Consider the simple (!) problem of getting a value of a variable x from a distributed (containing multiple servers) storage system that uses replication to ensure correctness.

Basic problem in such a system would be inaccessible servers. Assuming that there would be f inaccessible servers, as long as there are f + 1 servers in the system, value of x queried from this system would be correct.

However, things get uglier if servers can behave the worst possible way: lie about the value of a variable.

If in addition to f inaccessible servers, f servers can lie about a value of a variable, the number of servers we would need to provide correctness would be 3f + 1 due to the fact that it is not possible to differentiate between right and wrong answers. The solution is to use majority (f + 1 > f \rightarrow |Right| > |Wrong|).

Systems tolerant to lying parts are called “Byzantine fault-tolerant” systems.
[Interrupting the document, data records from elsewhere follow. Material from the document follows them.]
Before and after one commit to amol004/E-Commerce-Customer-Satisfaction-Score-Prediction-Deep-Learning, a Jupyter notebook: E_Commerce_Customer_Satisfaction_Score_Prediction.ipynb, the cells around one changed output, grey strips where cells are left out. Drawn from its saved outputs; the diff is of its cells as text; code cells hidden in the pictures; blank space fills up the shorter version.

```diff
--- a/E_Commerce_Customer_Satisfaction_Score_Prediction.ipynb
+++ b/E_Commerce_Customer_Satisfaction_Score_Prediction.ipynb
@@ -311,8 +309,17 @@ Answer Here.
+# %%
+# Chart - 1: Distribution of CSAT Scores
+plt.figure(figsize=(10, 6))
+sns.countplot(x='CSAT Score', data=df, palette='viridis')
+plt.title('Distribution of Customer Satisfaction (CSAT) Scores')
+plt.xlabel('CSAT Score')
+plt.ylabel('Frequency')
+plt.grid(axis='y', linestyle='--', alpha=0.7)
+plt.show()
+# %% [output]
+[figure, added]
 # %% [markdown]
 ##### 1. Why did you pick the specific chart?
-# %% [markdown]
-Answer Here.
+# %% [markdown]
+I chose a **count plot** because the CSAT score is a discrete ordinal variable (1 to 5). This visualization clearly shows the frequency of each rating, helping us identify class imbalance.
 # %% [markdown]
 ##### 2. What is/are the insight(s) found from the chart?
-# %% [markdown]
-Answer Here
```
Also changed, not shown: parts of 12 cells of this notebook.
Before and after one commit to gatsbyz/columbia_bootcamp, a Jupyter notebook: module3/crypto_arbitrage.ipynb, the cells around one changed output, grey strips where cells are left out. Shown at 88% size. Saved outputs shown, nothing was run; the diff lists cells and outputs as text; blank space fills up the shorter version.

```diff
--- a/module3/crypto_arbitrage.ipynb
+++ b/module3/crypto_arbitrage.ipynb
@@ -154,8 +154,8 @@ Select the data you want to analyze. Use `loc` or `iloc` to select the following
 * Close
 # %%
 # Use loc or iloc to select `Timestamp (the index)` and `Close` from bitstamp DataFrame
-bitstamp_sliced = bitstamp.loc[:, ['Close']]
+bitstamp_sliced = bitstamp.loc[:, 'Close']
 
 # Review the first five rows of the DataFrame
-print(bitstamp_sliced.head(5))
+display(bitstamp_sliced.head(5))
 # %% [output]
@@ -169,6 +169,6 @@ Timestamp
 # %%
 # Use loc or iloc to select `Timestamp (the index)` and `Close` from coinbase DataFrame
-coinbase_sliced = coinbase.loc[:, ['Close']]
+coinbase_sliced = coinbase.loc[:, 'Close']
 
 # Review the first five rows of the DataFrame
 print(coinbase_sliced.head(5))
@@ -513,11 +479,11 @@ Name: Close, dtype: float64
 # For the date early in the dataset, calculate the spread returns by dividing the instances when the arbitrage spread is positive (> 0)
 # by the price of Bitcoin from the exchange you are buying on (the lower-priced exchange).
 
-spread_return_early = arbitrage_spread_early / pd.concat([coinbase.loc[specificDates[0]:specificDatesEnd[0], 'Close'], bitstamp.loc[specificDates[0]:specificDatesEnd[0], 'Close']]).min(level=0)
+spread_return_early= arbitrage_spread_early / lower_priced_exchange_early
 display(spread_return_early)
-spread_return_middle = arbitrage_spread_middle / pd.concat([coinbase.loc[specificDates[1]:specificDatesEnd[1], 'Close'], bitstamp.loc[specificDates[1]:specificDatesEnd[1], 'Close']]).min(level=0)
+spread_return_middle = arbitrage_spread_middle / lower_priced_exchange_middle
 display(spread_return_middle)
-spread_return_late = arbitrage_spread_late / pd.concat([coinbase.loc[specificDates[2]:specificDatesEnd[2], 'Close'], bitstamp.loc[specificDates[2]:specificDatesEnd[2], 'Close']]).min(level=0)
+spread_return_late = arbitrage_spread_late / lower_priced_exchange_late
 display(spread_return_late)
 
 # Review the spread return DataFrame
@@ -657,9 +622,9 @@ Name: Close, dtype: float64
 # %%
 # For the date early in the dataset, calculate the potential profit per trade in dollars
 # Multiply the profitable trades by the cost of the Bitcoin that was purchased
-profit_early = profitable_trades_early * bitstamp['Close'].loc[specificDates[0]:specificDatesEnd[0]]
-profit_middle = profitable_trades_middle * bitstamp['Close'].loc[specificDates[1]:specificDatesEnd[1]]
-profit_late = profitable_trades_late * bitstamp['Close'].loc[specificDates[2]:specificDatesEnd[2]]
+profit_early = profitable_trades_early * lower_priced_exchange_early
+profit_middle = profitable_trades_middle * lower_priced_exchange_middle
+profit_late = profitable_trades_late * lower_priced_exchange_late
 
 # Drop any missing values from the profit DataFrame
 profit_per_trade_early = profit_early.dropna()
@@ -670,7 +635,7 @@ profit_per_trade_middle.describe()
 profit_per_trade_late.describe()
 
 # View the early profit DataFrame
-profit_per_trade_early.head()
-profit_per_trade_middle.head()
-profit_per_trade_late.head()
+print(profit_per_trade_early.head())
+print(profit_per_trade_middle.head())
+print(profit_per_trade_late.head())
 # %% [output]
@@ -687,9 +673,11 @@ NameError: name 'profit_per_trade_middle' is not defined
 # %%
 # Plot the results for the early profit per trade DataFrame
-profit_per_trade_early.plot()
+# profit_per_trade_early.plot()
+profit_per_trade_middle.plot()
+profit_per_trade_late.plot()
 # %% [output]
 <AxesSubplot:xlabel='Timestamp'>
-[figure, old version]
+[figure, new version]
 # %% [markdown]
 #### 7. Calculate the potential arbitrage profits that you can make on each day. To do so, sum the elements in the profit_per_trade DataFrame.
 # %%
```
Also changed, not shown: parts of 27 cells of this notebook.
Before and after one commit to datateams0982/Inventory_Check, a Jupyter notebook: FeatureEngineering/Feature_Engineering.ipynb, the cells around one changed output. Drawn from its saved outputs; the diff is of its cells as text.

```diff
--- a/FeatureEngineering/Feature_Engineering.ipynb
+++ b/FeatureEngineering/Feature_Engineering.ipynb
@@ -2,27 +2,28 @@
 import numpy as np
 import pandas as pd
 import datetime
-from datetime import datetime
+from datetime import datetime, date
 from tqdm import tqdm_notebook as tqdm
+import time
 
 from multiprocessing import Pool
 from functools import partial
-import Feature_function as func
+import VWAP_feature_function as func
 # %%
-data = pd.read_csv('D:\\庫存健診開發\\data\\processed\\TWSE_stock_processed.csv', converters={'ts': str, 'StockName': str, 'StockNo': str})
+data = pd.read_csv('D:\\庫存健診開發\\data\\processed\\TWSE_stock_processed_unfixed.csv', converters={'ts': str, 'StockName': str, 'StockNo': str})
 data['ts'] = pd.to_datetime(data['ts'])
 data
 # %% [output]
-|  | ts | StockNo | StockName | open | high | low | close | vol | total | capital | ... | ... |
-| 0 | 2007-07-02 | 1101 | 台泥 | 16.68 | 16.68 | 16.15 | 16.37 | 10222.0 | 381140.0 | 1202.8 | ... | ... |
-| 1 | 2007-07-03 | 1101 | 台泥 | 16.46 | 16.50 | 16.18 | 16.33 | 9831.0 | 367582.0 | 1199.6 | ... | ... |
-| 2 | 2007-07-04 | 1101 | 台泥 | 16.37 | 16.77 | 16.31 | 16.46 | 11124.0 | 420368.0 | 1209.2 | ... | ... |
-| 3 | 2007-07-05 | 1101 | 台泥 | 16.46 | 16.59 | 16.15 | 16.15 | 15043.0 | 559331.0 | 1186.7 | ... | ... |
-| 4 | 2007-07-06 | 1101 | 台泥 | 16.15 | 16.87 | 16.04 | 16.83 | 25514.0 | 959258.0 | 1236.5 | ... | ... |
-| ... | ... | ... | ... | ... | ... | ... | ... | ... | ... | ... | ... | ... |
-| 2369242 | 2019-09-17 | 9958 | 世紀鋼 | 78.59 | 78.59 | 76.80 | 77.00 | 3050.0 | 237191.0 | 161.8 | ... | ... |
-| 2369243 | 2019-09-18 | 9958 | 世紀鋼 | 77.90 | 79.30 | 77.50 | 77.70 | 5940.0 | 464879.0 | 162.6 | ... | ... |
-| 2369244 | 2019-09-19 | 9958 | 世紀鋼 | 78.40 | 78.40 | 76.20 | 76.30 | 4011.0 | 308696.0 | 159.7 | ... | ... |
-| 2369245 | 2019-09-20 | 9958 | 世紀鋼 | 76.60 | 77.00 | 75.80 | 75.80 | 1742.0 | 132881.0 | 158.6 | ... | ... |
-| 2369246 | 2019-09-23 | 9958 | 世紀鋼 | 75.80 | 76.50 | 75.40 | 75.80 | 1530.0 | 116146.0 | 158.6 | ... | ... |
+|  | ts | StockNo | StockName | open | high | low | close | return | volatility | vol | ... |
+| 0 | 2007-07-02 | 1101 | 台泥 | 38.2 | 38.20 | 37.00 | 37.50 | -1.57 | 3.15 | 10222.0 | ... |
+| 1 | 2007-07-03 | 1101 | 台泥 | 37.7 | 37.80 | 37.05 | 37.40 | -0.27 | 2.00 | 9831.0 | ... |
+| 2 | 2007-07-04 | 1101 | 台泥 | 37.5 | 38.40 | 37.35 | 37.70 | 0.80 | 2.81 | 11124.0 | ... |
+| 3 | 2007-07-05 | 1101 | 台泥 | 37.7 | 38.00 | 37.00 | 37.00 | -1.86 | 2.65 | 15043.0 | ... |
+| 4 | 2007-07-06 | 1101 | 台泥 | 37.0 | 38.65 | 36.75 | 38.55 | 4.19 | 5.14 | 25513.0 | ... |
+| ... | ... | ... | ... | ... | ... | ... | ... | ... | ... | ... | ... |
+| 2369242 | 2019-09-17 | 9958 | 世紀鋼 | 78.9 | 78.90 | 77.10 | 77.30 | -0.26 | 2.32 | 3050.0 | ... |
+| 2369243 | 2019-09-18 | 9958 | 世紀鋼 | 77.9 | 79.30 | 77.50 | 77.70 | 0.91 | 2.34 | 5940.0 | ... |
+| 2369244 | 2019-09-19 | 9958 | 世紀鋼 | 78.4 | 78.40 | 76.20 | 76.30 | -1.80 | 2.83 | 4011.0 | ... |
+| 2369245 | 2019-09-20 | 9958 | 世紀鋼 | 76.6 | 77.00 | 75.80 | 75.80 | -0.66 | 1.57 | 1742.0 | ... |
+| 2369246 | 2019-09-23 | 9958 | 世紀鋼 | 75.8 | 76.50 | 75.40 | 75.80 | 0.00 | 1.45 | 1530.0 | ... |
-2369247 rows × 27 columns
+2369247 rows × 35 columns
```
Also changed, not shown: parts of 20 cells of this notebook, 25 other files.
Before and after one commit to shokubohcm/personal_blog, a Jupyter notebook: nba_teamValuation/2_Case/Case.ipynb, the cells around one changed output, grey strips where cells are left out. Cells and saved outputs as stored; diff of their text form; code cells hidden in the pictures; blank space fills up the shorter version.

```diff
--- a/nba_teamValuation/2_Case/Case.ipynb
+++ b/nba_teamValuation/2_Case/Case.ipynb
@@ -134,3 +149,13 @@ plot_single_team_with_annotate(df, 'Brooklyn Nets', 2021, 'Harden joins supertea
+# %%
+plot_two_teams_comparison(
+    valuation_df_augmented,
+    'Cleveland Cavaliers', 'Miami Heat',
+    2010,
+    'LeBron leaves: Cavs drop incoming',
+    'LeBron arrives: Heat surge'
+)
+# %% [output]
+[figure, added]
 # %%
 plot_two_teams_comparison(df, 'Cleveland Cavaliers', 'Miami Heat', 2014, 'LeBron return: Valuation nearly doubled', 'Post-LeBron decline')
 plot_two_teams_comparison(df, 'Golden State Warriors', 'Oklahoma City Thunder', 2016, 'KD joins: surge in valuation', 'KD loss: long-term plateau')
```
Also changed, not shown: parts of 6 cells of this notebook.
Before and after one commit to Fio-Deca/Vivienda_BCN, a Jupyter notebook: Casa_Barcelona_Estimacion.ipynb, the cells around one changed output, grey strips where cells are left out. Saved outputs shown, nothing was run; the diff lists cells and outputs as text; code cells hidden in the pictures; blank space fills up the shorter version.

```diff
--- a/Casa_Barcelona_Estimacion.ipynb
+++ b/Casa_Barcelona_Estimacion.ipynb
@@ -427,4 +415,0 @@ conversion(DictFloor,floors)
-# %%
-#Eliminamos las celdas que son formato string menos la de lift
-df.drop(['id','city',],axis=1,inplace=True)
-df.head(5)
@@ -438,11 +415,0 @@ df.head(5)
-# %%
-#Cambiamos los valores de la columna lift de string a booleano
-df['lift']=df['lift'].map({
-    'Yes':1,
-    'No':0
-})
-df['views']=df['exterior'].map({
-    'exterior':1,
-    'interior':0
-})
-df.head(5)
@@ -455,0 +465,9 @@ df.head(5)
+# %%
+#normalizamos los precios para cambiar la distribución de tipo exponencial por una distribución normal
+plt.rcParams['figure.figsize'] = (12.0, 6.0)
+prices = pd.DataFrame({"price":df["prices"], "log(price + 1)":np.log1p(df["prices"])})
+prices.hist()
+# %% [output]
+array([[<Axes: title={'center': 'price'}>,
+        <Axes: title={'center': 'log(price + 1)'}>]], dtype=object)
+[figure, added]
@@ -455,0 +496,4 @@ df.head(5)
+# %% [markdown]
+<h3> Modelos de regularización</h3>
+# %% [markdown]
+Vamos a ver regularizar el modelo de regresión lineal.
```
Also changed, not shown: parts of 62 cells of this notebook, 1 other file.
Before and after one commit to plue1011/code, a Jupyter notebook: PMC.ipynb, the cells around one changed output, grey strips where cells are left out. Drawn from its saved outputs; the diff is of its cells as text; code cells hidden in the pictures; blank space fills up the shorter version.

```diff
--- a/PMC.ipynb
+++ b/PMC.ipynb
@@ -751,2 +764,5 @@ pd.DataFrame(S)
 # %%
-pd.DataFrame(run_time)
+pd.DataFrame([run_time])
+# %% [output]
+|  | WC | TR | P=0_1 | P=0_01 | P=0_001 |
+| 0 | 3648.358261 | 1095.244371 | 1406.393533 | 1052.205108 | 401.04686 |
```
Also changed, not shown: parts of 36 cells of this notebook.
The term was coined in  this paper and the name comes from a representation of the problem at hand in a war scenario: Byzantine generals trying to get to a consensus for a decision on “attack” or “retreat”.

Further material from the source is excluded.